In the first study of native African honeybees and honey-making stingless bees in the same habitat, humans and chimpanzees are the primary bee nest predators. Robert Kajobe of the Dutch Tropical Bee Research Unit and David Roubik from the Smithsonian Tropical Research Institute report this finding in the March, 2006 issue of Biotropica.
Batwa Pygmies, who have traditionally harvested honey for food, located 228 bee nests (both honeybees and stingless bees) for the study. Roubik identified the bees and found that Pygmy names for the bees corresponded to scientific names, except for a black and a brown form of Meliponula ferruginea. Honeybee (Apis) nests were numerous compared to other sites in the tropics, whereas honey-making stingless bee nests were relatively scarce. Nest abundance did not vary with altitude, nor did pollen collection or the seasonality of flowering.
Both honey bees and stingless bees make honey. Apis mellifera, the most commonly cultivated honeybee, is native to Europe and Africa. Apis mellifera subspecies scutellata, the very defensive tropical African honeybee, was transplanted from Africa to Brazil as part of a scientific experiment to boost honey production in 1956. From Brazil, it invaded the Americas, working its way northward and is now found in southern U.S. states.
Dave Roubik has followed the progress of Africanized honeybees in the New World, documenting effects of pollen and nectar collecting and nesting ecology on native-American stingless bees. Kajobe invited Roubik to visit the Bwindi-Impenetrable National Park in southwestern Uganda, where African honeybees coexist with five or more species of honey-making stingless bees in their native habitat.
Chimps in the Park peel and chew the tips of vines and twigs to make honey dipsticks. Roubik notes that indigenous groups in the Americas use similar honey brushes to harvest honey in areas where Africanized bees are relative newcomers [see photo].
“Most studies of stingless bees have been undertaken in South America and south-east Asia and have ignored the ecology and context of Afro-tropical stingless bee species, particularly in equatorial regions. I hope this is just the beginning of a long-lasting collaboration that will make a significant contribution to Afro-tropical bee research,” Kajobe writes.

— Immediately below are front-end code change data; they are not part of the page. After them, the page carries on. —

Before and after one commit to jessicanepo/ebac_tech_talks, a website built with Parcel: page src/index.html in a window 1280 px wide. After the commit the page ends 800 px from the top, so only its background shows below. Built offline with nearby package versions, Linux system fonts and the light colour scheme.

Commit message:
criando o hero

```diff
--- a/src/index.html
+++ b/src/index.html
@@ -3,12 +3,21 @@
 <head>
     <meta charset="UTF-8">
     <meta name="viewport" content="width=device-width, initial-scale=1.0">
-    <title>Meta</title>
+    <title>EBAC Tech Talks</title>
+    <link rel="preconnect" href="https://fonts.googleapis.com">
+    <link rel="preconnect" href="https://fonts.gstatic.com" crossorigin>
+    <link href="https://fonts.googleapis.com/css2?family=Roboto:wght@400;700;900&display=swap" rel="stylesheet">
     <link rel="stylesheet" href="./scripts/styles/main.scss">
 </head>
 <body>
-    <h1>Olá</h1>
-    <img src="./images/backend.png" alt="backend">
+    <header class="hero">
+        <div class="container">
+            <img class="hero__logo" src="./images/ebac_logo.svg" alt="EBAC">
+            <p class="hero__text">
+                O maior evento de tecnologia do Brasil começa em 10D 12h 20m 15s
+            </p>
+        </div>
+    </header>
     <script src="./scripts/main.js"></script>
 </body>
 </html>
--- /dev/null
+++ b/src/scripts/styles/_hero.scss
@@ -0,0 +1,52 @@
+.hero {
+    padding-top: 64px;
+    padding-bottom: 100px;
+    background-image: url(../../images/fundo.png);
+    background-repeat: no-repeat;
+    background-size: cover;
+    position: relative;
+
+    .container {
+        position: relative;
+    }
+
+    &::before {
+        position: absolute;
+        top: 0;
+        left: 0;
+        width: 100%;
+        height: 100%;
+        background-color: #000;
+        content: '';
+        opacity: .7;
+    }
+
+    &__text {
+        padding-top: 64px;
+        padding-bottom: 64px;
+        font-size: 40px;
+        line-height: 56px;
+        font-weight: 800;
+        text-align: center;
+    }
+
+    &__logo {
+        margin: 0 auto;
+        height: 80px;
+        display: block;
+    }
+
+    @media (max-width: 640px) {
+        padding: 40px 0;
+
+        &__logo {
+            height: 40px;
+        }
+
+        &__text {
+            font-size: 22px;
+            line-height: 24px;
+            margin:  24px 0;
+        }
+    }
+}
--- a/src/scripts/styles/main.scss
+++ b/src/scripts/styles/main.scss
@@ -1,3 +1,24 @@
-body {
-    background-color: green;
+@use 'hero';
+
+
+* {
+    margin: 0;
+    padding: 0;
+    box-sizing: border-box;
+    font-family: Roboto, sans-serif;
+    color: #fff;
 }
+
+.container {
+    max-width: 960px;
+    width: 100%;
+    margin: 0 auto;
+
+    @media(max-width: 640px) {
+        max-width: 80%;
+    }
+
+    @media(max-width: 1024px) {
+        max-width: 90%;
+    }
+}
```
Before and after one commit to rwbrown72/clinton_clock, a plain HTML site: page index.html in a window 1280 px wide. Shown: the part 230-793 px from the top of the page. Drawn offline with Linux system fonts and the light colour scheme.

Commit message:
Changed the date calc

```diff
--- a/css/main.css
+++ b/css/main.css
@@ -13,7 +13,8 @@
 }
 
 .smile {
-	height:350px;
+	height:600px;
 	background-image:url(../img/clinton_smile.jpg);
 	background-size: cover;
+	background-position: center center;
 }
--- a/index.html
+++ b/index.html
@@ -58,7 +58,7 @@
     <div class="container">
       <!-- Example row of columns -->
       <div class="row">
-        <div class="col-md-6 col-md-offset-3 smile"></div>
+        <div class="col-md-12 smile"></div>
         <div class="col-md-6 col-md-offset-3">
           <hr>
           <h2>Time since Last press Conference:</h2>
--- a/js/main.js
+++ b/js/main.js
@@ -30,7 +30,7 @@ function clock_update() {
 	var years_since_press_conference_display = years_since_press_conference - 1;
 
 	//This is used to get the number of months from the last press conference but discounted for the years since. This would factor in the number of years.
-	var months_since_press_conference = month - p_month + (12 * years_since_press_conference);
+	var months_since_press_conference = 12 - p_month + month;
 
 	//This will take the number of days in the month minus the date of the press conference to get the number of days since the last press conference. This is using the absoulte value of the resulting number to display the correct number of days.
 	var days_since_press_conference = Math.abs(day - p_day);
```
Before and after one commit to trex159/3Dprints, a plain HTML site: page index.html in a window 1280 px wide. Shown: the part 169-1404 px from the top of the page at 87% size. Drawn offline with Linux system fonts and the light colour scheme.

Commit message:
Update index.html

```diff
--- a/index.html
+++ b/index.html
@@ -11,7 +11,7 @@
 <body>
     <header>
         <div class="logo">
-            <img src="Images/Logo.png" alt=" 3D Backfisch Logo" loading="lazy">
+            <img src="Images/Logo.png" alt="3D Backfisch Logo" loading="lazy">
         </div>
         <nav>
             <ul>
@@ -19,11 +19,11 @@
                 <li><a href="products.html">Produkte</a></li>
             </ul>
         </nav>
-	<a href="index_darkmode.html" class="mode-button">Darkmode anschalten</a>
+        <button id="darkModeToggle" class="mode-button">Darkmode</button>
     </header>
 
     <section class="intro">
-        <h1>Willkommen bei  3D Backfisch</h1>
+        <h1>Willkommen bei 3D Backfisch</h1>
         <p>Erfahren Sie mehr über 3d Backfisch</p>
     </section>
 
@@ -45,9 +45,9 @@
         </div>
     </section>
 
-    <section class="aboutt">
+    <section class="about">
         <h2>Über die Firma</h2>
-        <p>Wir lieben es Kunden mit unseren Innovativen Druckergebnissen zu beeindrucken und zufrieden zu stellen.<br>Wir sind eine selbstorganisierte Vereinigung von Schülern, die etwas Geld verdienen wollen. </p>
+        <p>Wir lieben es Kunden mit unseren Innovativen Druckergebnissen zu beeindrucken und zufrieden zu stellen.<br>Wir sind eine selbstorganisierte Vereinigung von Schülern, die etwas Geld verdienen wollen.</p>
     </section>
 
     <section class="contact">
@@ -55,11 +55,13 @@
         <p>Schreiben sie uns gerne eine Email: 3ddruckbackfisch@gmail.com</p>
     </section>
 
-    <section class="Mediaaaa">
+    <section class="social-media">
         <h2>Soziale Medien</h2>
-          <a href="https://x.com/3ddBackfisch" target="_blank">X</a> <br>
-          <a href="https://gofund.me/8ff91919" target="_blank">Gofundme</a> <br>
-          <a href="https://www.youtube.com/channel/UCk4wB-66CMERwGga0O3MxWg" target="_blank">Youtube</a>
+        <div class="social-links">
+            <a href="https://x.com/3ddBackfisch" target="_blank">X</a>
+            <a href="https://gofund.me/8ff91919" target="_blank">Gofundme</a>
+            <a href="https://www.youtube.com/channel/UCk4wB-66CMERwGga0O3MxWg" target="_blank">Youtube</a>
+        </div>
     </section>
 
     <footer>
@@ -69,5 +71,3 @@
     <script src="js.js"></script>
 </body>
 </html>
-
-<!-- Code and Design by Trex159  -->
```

“Bwindi-Impenetrable is the only place on earth where gorillas, chimps and humans partition forest resources. Given the importance of honey as one of the most concentrated sources of sugar and protein in the forest, and the fact that the park management plan allows collection of non-timber forest products, there is an abysmal lack of ecological information about the role of honey-making bees and the role of their natural predators in this ecosystem. Nothing is known about the amount of honey produced in nests of different species. Nothing is known about how often bee species found new nests. Unfortunately, this dearth of information about native bees will continue unless more funding for basic natural history research is forthcoming,” asserts Roubik.